Exercise brief:
Your answer is the lines below, exactly, from the one that contains "day has open/billed" through the one that contains "Billing --> Boundary", both included.

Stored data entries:
-- Opening Marker --
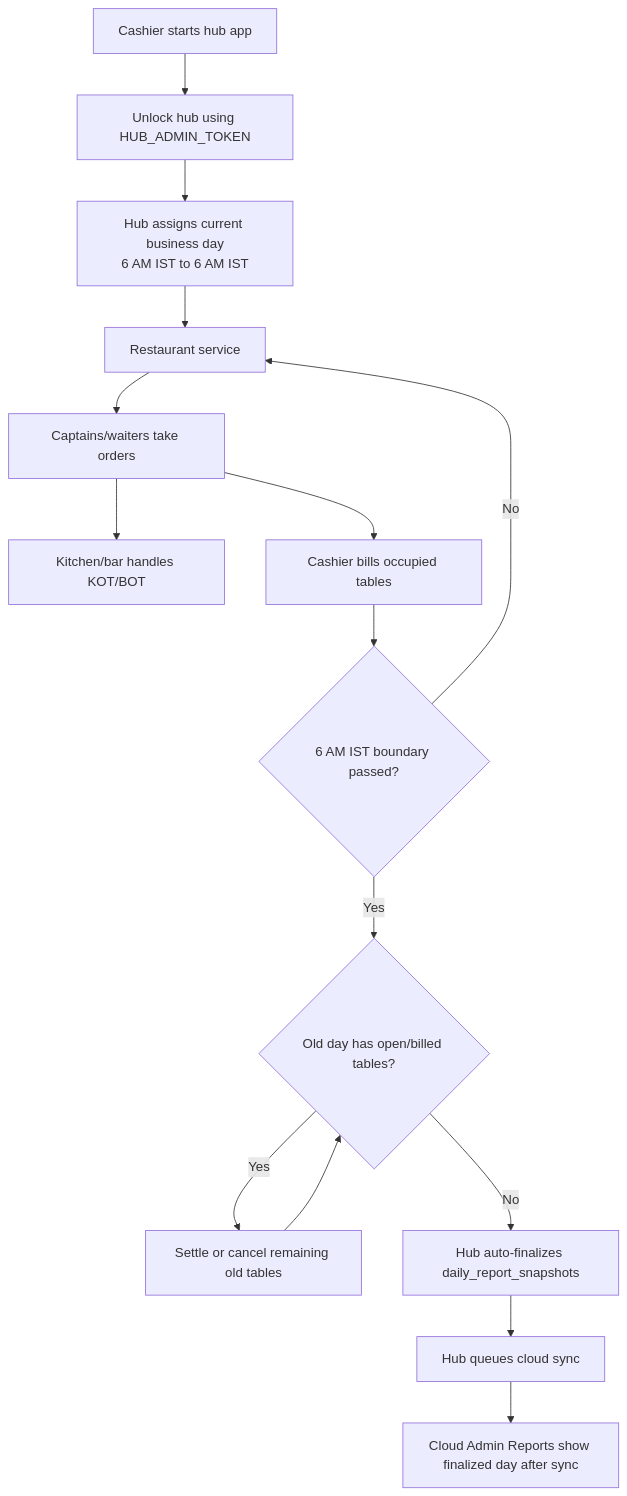
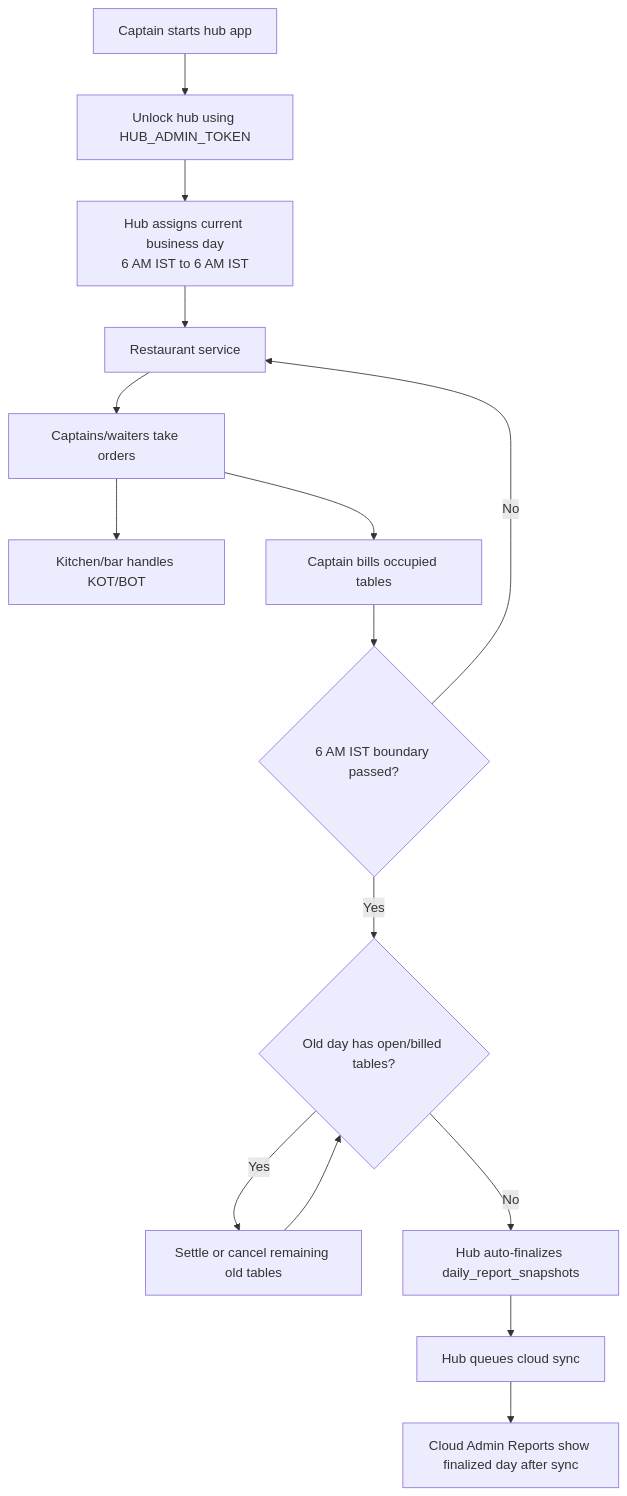
The fifth of 17 diagrams in flowchart.md (shubham909090/Open-POS), drawn with Mermaid before and after one commit. The commit also changed other lines of this file and 45 other files, not shown here.

Commit message:
Refactor Convex app and update related UI flows

````diff
--- a/flowchart.md
+++ b/flowchart.md
@@ -160,30 +160,30 @@
 ```mermaid
 flowchart TD
-  Start["Cashier starts hub app"]
+  Start["Captain starts hub app"]
   Unlock["Unlock hub using HUB_ADMIN_TOKEN"]
   AutoDay["Hub assigns current business day<br/>6 AM IST to 6 AM IST"]
   Service["Restaurant service"]
   Orders["Captains/waiters take orders"]
   Kitchen["Kitchen/bar handles KOT/BOT"]
-  Billing["Cashier bills occupied tables"]
+  Billing["Captain bills occupied tables"]
   Boundary{"6 AM IST boundary passed?"}
   ReadyFinalize{"Old day has open/billed tables?"}
   FixTables["Settle or cancel remaining old tables"]
   LocalReport["Hub auto-finalizes daily_report_snapshots"]
   SyncCloud["Hub queues cloud sync"]
   CloudReport["Cloud Admin Reports show finalized day after sync"]
 
   Start --> Unlock
   Unlock --> AutoDay
   AutoDay --> Service
   Service --> Orders
   Orders --> Kitchen
   Orders --> Billing
   Billing --> Boundary
   Boundary -- "No" --> Service
   Boundary -- "Yes" --> ReadyFinalize
   ReadyFinalize -- "Yes" --> FixTables --> ReadyFinalize
   ReadyFinalize -- "No" --> LocalReport
   LocalReport --> SyncCloud
   SyncCloud --> CloudReport
 ```
````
-- Closing Marker --
Task response:
   ReadyFinalize{"Old day has open/billed tables?"}
   FixTables["Settle or cancel remaining old tables"]
   LocalReport["Hub auto-finalizes daily_report_snapshots"]
   SyncCloud["Hub queues cloud sync"]
   CloudReport["Cloud Admin Reports show finalized day after sync"]
 
   Start --> Unlock
   Unlock --> AutoDay
   AutoDay --> Service
   Service --> Orders
   Orders --> Kitchen
   Orders --> Billing
   Billing --> Boundary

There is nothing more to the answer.